=== PROBLEM TO SOLVE ===
Would you please copy every line below that includes the string "branchURL"?

----

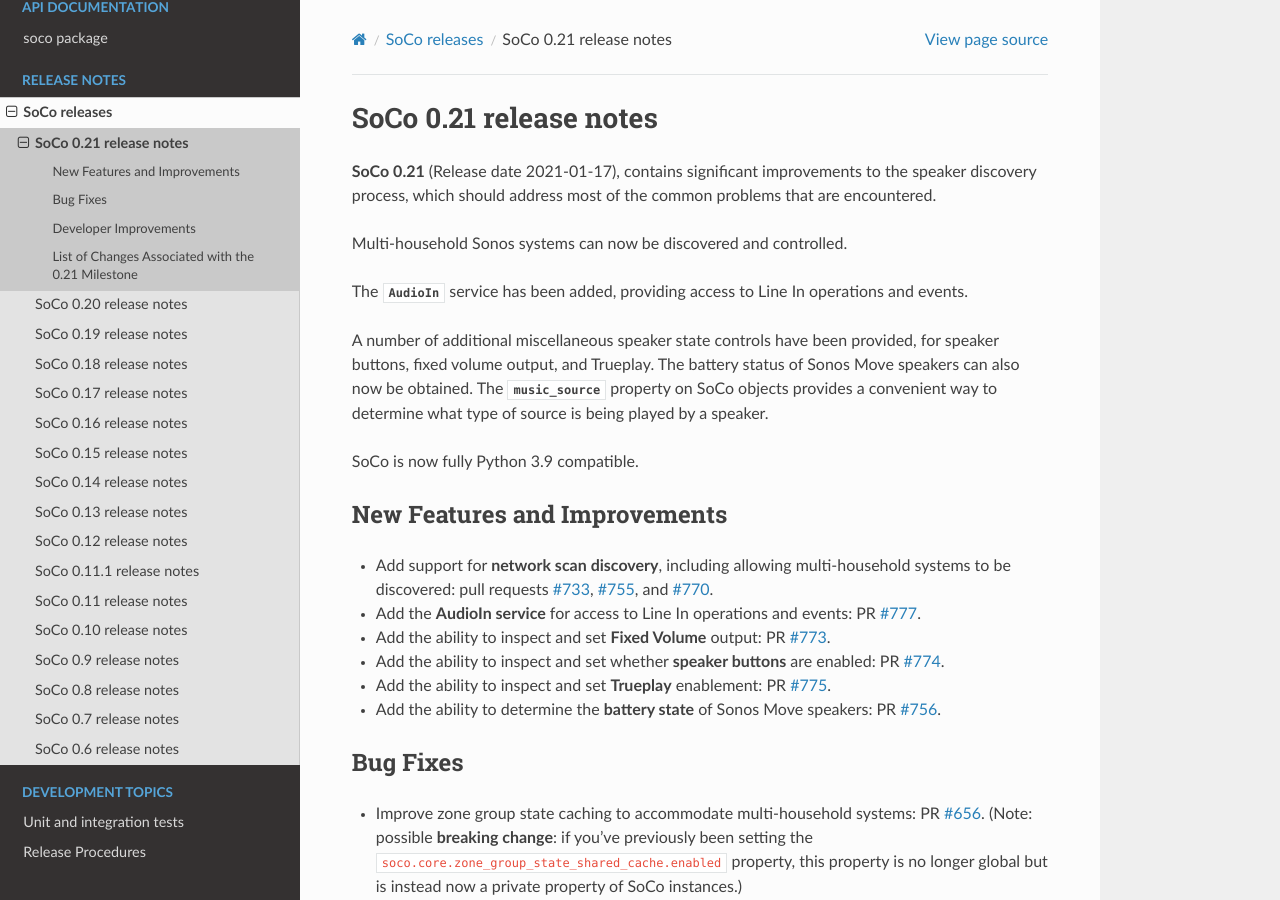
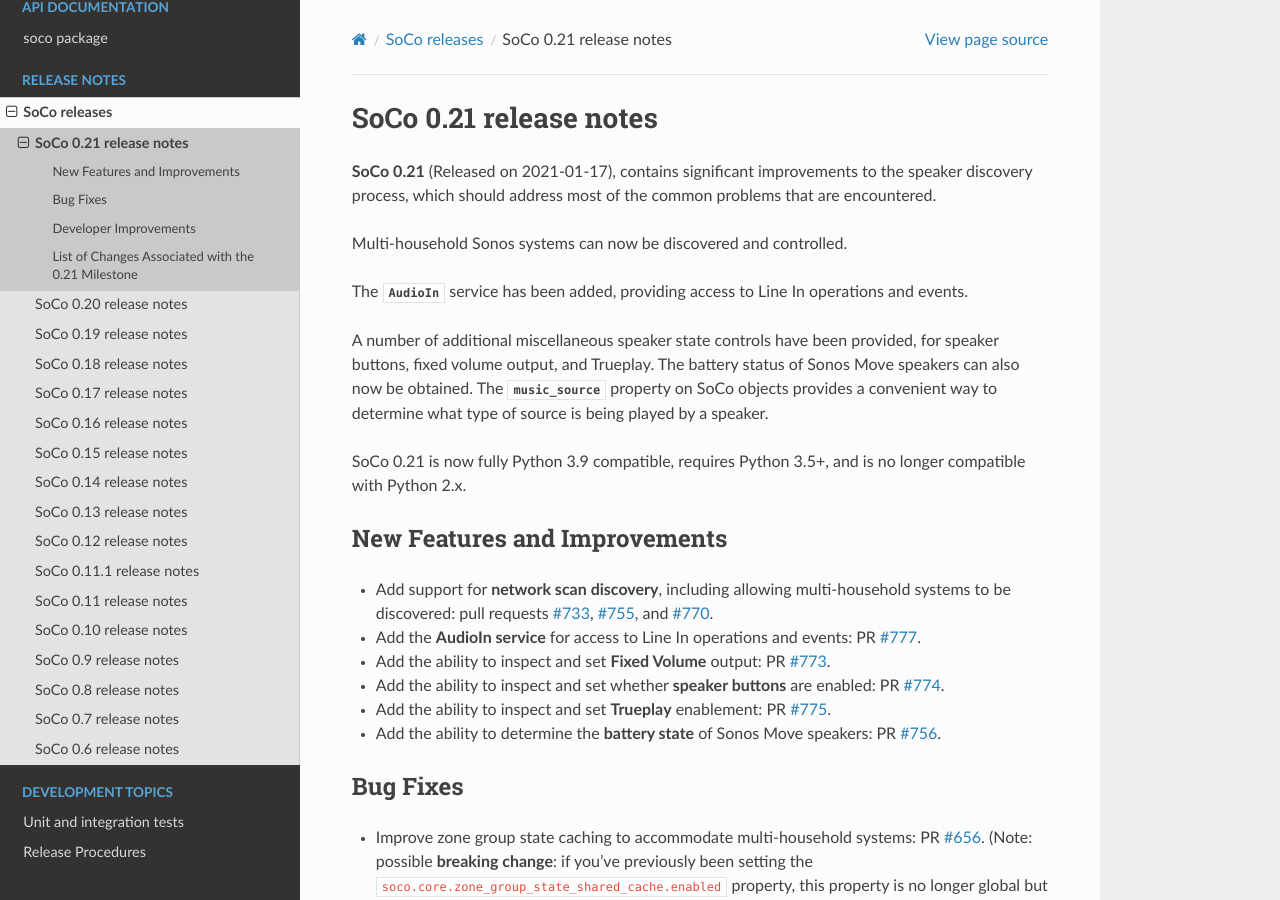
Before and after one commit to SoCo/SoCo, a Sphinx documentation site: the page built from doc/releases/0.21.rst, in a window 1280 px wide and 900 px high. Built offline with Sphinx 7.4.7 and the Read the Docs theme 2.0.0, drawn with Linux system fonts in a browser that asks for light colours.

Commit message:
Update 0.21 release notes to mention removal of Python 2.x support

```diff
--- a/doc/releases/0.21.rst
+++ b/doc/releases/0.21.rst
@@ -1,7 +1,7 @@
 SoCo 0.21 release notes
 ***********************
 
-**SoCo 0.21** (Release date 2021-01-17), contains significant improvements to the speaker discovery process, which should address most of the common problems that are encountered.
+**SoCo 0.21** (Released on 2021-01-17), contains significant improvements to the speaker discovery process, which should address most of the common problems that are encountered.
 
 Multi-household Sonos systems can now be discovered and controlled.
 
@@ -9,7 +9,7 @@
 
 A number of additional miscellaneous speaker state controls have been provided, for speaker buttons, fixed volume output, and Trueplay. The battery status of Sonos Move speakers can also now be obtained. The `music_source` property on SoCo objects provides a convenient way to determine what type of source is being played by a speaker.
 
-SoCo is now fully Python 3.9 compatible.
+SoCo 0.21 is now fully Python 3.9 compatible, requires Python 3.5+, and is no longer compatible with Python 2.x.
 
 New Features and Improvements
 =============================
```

----

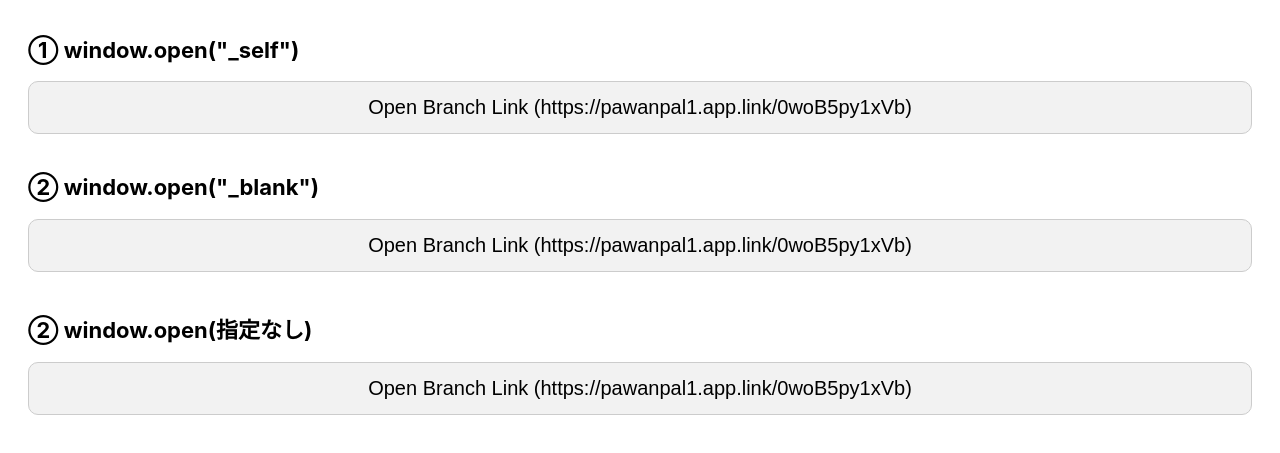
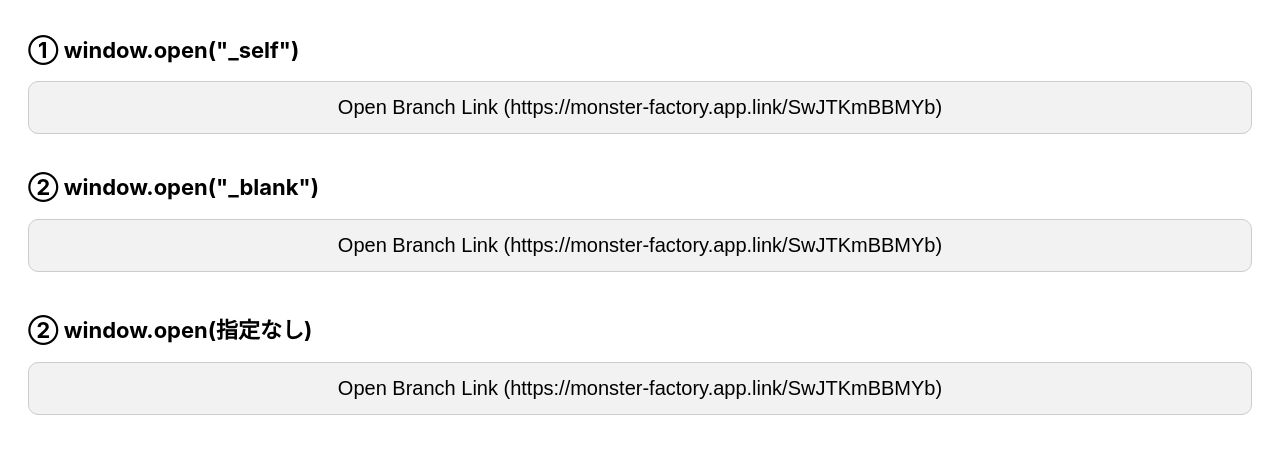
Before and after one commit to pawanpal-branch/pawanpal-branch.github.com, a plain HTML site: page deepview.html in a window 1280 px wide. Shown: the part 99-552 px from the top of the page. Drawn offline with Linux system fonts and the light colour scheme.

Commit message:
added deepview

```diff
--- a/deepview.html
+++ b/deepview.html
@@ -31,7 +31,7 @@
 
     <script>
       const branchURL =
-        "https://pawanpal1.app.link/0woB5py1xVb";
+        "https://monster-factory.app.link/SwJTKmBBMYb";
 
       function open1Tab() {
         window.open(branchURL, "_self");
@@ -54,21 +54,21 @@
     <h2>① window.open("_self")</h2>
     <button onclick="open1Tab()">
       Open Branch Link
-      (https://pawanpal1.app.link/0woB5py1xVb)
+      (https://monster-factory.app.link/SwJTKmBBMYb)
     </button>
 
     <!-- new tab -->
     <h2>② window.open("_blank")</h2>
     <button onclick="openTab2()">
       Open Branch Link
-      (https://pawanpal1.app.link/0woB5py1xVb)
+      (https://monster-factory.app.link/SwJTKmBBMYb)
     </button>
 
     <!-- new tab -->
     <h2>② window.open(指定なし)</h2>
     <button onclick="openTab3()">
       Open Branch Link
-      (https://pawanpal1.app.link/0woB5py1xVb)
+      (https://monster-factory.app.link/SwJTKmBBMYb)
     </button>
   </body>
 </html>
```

----

=== ANSWER TO THIS TASK ===
       const branchURL =
         window.open(branchURL, "_self");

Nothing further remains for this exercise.